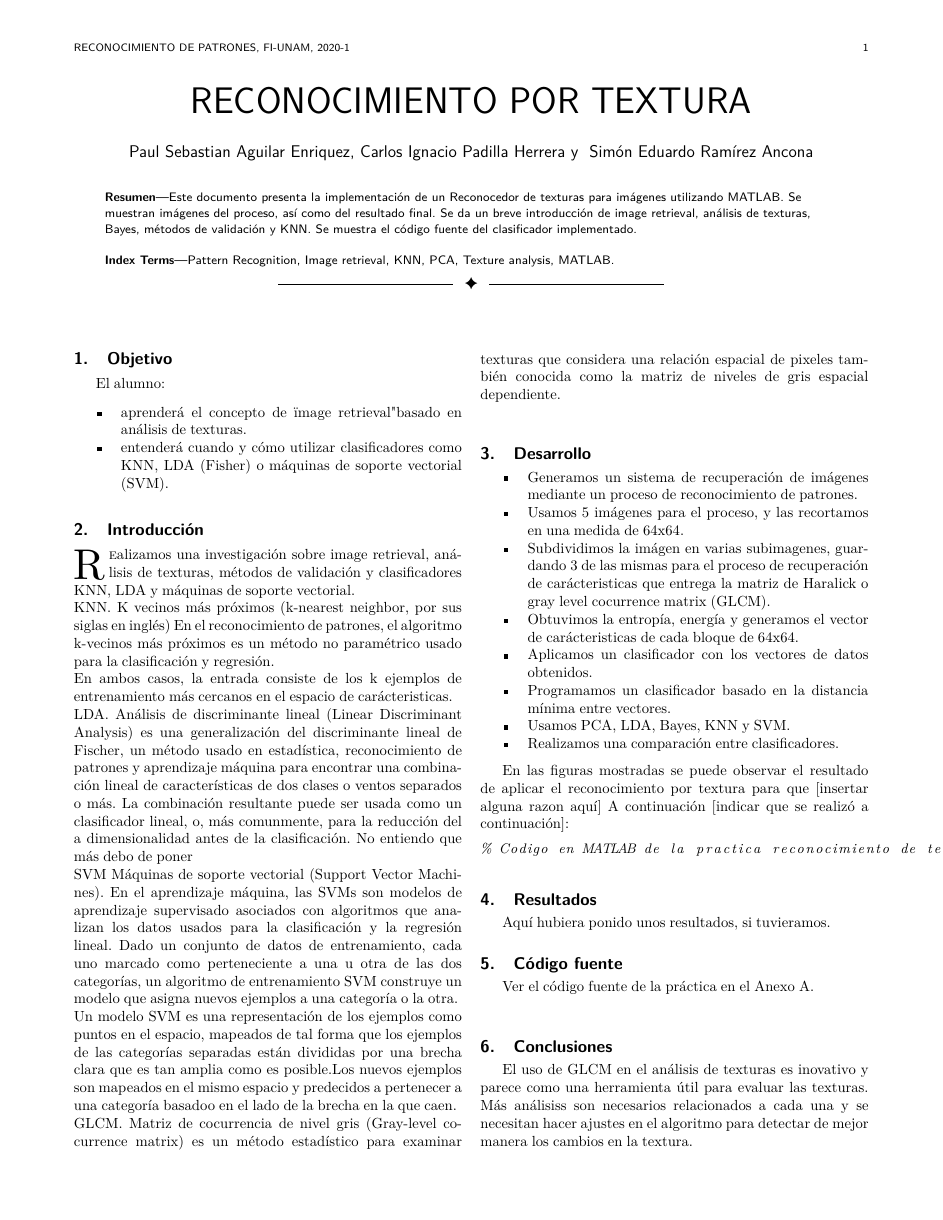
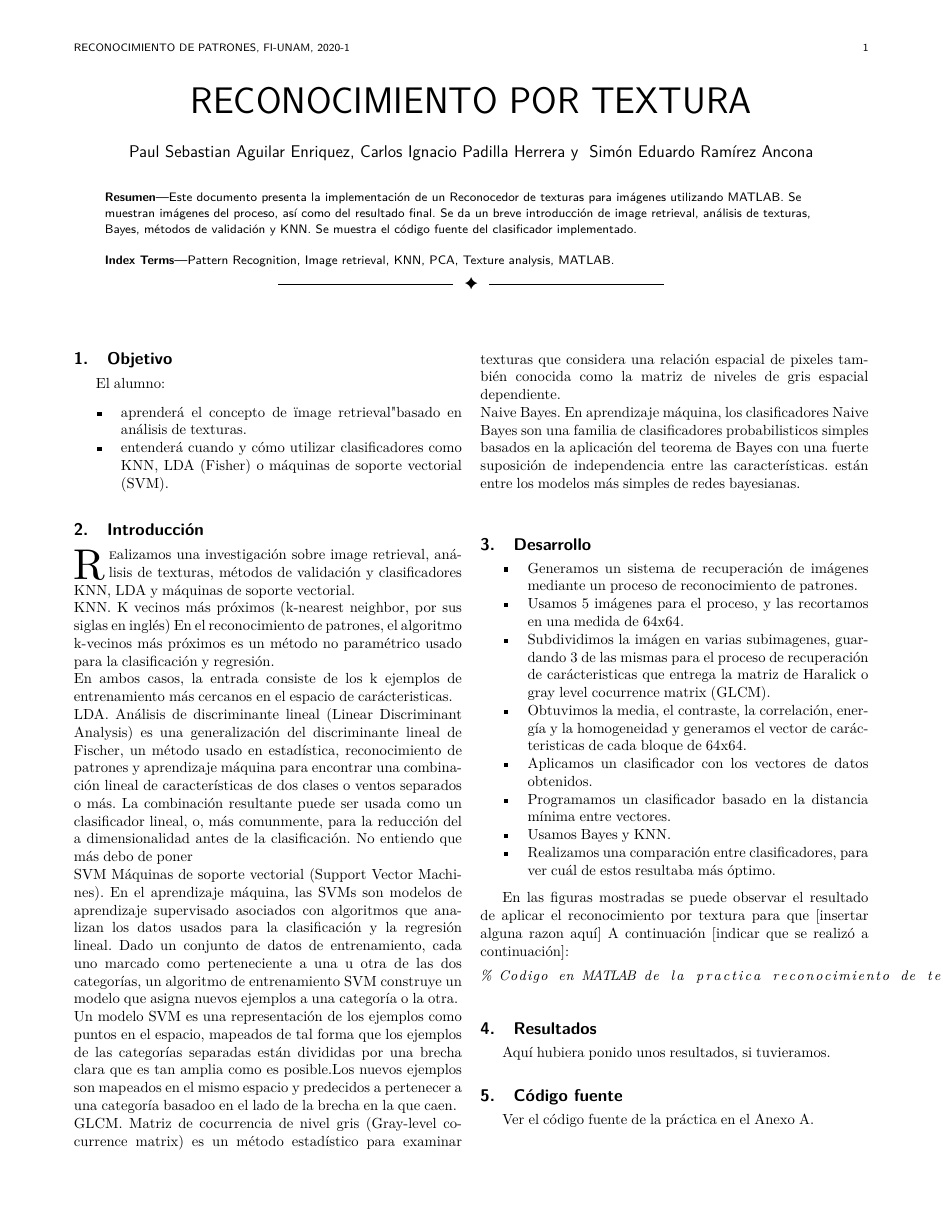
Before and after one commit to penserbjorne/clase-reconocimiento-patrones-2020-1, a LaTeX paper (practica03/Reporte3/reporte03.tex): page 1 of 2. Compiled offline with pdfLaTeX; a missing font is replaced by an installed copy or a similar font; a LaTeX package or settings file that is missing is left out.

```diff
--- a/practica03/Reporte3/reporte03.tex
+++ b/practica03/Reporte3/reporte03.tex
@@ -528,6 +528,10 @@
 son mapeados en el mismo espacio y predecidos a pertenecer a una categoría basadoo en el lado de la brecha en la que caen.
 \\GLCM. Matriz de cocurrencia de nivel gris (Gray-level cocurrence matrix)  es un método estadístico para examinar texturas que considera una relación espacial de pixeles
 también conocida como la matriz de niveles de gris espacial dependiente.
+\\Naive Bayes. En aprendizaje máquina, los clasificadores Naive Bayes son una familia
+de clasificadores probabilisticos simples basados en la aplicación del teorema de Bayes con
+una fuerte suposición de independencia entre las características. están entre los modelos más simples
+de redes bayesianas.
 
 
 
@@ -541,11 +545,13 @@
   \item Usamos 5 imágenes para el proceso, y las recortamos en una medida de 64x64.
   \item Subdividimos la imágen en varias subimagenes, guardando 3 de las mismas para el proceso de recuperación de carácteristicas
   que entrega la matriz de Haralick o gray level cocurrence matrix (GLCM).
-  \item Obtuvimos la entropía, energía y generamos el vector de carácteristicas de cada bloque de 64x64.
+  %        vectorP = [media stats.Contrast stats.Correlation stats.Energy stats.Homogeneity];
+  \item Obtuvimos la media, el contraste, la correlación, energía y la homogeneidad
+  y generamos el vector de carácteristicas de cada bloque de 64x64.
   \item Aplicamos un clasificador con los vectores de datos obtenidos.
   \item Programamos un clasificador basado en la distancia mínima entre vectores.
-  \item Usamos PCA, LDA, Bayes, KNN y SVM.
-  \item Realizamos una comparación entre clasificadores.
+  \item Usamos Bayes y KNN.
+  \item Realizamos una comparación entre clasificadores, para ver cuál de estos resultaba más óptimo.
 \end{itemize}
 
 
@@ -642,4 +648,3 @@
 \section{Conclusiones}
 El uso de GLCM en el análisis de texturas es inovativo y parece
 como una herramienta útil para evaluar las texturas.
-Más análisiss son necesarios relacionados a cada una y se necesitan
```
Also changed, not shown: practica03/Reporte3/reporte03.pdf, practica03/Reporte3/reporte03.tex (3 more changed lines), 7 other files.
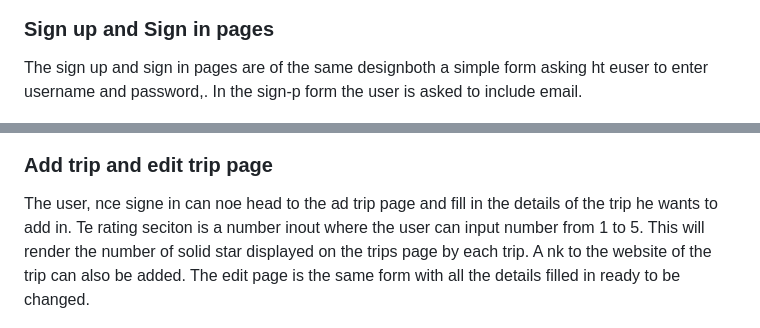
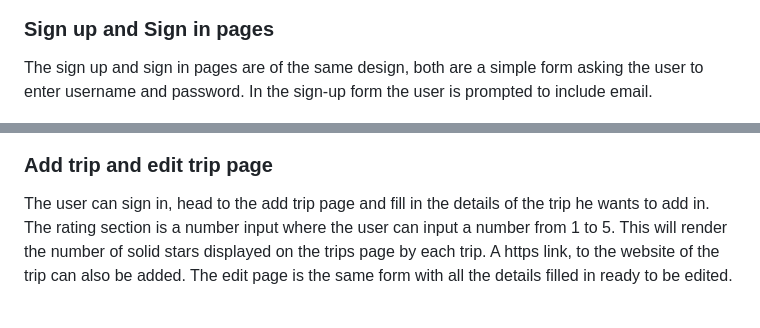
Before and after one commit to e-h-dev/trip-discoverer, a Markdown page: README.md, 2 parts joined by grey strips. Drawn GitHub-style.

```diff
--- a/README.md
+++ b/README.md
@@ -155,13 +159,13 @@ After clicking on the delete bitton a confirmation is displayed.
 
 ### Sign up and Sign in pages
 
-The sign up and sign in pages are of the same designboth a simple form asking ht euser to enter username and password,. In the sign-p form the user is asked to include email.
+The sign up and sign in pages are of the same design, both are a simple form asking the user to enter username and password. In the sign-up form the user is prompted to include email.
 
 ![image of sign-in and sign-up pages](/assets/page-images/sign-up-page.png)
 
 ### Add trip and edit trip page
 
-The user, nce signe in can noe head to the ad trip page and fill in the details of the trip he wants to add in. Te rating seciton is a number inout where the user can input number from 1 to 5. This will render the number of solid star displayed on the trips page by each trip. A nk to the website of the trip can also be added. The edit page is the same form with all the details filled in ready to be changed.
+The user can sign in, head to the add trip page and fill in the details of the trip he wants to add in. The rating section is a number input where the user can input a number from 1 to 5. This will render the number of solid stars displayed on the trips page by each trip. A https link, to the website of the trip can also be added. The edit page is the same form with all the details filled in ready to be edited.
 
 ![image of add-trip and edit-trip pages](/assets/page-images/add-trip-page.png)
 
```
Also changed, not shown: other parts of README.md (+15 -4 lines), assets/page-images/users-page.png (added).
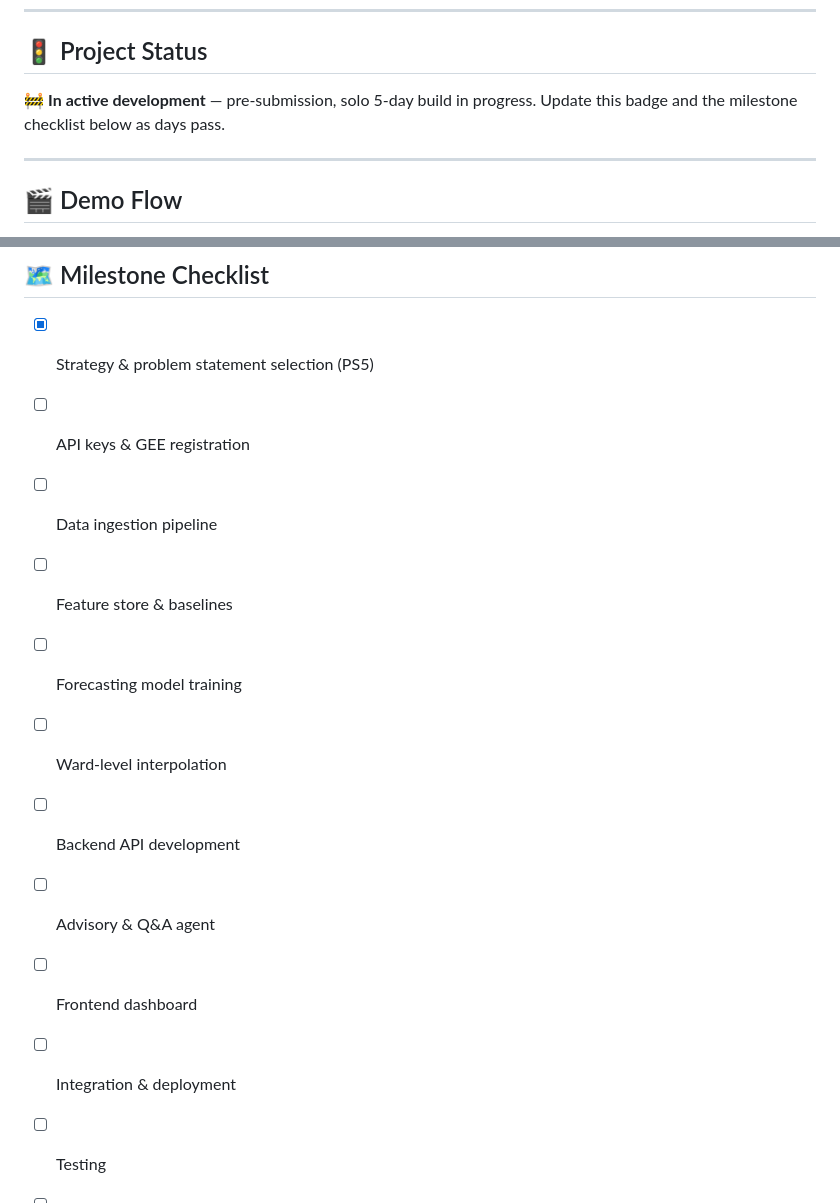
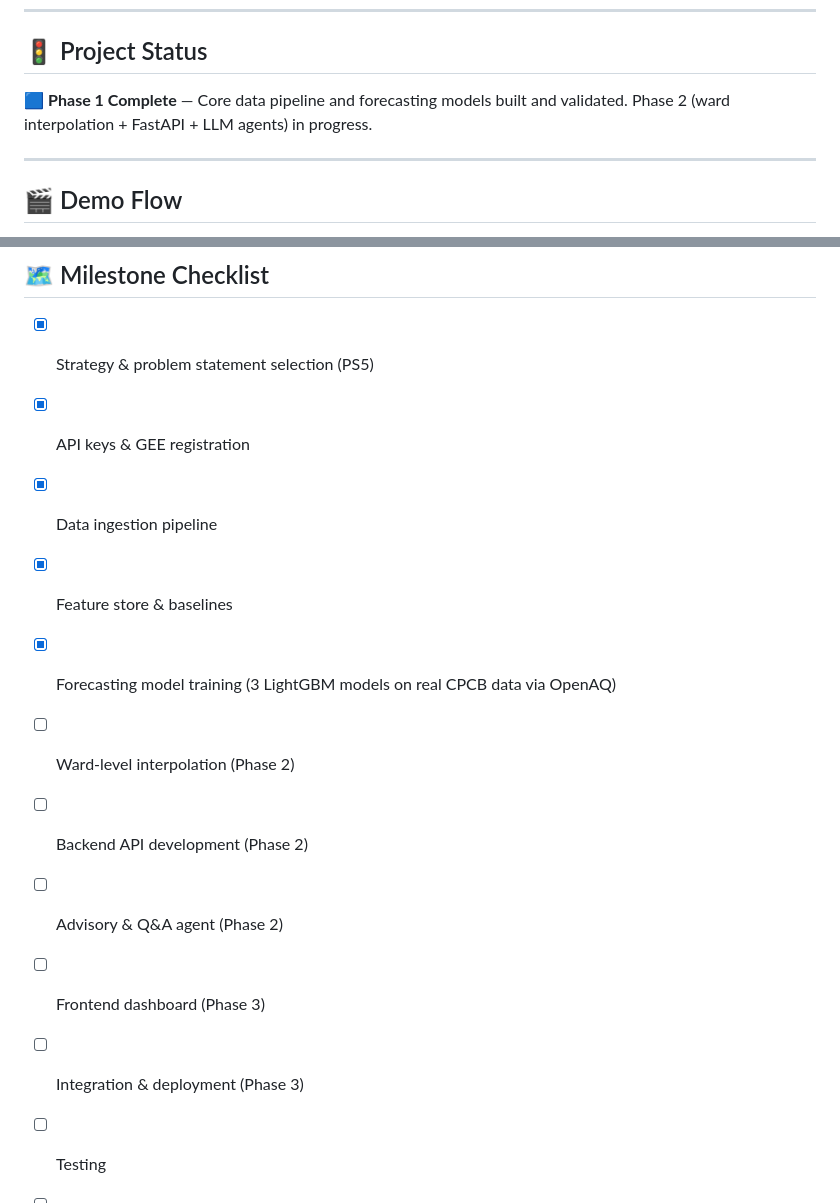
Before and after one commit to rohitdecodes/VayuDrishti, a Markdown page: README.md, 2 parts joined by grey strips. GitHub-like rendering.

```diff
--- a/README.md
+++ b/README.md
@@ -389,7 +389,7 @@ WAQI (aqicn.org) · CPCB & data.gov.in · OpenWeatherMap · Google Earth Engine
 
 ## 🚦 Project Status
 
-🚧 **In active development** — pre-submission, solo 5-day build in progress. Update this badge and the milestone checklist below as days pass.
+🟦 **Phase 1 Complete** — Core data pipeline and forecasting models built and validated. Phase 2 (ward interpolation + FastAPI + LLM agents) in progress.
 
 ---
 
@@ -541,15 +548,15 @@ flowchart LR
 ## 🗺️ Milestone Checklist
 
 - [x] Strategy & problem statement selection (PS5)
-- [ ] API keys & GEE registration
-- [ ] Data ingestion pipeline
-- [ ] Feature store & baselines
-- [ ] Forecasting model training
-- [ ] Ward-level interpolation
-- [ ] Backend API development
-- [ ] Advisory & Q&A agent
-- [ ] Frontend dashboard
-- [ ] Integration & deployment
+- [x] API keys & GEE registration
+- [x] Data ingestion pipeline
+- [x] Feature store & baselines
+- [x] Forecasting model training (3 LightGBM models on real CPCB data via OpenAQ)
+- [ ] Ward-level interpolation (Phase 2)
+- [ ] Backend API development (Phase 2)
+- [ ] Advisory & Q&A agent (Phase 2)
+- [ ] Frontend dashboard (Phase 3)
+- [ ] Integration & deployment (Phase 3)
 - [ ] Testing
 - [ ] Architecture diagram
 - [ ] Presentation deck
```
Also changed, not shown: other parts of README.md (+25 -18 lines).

- - -

:: PROBLEM REQUIREMENTS ::
Print the records above word for word, omitting any picture they contain.

:: TASK OUTPUT ::
Before and after one commit to penserbjorne/clase-reconocimiento-patrones-2020-1, a LaTeX paper (practica03/Reporte3/reporte03.tex): page 1 of 2. Compiled offline with pdfLaTeX; a missing font is replaced by an installed copy or a similar font; a LaTeX package or settings file that is missing is left out.

```diff
--- a/practica03/Reporte3/reporte03.tex
+++ b/practica03/Reporte3/reporte03.tex
@@ -528,6 +528,10 @@
 son mapeados en el mismo espacio y predecidos a pertenecer a una categoría basadoo en el lado de la brecha en la que caen.
 \\GLCM. Matriz de cocurrencia de nivel gris (Gray-level cocurrence matrix)  es un método estadístico para examinar texturas que considera una relación espacial de pixeles
 también conocida como la matriz de niveles de gris espacial dependiente.
+\\Naive Bayes. En aprendizaje máquina, los clasificadores Naive Bayes son una familia
+de clasificadores probabilisticos simples basados en la aplicación del teorema de Bayes con
+una fuerte suposición de independencia entre las características. están entre los modelos más simples
+de redes bayesianas.
 
 
 
@@ -541,11 +545,13 @@
   \item Usamos 5 imágenes para el proceso, y las recortamos en una medida de 64x64.
   \item Subdividimos la imágen en varias subimagenes, guardando 3 de las mismas para el proceso de recuperación de carácteristicas
   que entrega la matriz de Haralick o gray level cocurrence matrix (GLCM).
-  \item Obtuvimos la entropía, energía y generamos el vector de carácteristicas de cada bloque de 64x64.
+  %        vectorP = [media stats.Contrast stats.Correlation stats.Energy stats.Homogeneity];
+  \item Obtuvimos la media, el contraste, la correlación, energía y la homogeneidad
+  y generamos el vector de carácteristicas de cada bloque de 64x64.
   \item Aplicamos un clasificador con los vectores de datos obtenidos.
   \item Programamos un clasificador basado en la distancia mínima entre vectores.
-  \item Usamos PCA, LDA, Bayes, KNN y SVM.
-  \item Realizamos una comparación entre clasificadores.
+  \item Usamos Bayes y KNN.
+  \item Realizamos una comparación entre clasificadores, para ver cuál de estos resultaba más óptimo.
 \end{itemize}
 
 
@@ -642,4 +648,3 @@
 \section{Conclusiones}
 El uso de GLCM en el análisis de texturas es inovativo y parece
 como una herramienta útil para evaluar las texturas.
-Más análisiss son necesarios relacionados a cada una y se necesitan
```
Also changed, not shown: practica03/Reporte3/reporte03.pdf, practica03/Reporte3/reporte03.tex (3 more changed lines), 7 other files.
Before and after one commit to e-h-dev/trip-discoverer, a Markdown page: README.md, 2 parts joined by grey strips. Drawn GitHub-style.

```diff
--- a/README.md
+++ b/README.md
@@ -155,13 +159,13 @@ After clicking on the delete bitton a confirmation is displayed.
 
 ### Sign up and Sign in pages
 
-The sign up and sign in pages are of the same designboth a simple form asking ht euser to enter username and password,. In the sign-p form the user is asked to include email.
+The sign up and sign in pages are of the same design, both are a simple form asking the user to enter username and password. In the sign-up form the user is prompted to include email.
 
 ![image of sign-in and sign-up pages](/assets/page-images/sign-up-page.png)
 
 ### Add trip and edit trip page
 
-The user, nce signe in can noe head to the ad trip page and fill in the details of the trip he wants to add in. Te rating seciton is a number inout where the user can input number from 1 to 5. This will render the number of solid star displayed on the trips page by each trip. A nk to the website of the trip can also be added. The edit page is the same form with all the details filled in ready to be changed.
+The user can sign in, head to the add trip page and fill in the details of the trip he wants to add in. The rating section is a number input where the user can input a number from 1 to 5. This will render the number of solid stars displayed on the trips page by each trip. A https link, to the website of the trip can also be added. The edit page is the same form with all the details filled in ready to be edited.
 
 ![image of add-trip and edit-trip pages](/assets/page-images/add-trip-page.png)
 
```
Also changed, not shown: other parts of README.md (+15 -4 lines), assets/page-images/users-page.png (added).
Before and after one commit to rohitdecodes/VayuDrishti, a Markdown page: README.md, 2 parts joined by grey strips. GitHub-like rendering.

```diff
--- a/README.md
+++ b/README.md
@@ -389,7 +389,7 @@ WAQI (aqicn.org) · CPCB & data.gov.in · OpenWeatherMap · Google Earth Engine
 
 ## 🚦 Project Status
 
-🚧 **In active development** — pre-submission, solo 5-day build in progress. Update this badge and the milestone checklist below as days pass.
+🟦 **Phase 1 Complete** — Core data pipeline and forecasting models built and validated. Phase 2 (ward interpolation + FastAPI + LLM agents) in progress.
 
 ---
 
@@ -541,15 +548,15 @@ flowchart LR
 ## 🗺️ Milestone Checklist
 
 - [x] Strategy & problem statement selection (PS5)
-- [ ] API keys & GEE registration
-- [ ] Data ingestion pipeline
-- [ ] Feature store & baselines
-- [ ] Forecasting model training
-- [ ] Ward-level interpolation
-- [ ] Backend API development
-- [ ] Advisory & Q&A agent
-- [ ] Frontend dashboard
-- [ ] Integration & deployment
+- [x] API keys & GEE registration
+- [x] Data ingestion pipeline
+- [x] Feature store & baselines
+- [x] Forecasting model training (3 LightGBM models on real CPCB data via OpenAQ)
+- [ ] Ward-level interpolation (Phase 2)
+- [ ] Backend API development (Phase 2)
+- [ ] Advisory & Q&A agent (Phase 2)
+- [ ] Frontend dashboard (Phase 3)
+- [ ] Integration & deployment (Phase 3)
 - [ ] Testing
 - [ ] Architecture diagram
 - [ ] Presentation deck
```
Also changed, not shown: other parts of README.md (+25 -18 lines).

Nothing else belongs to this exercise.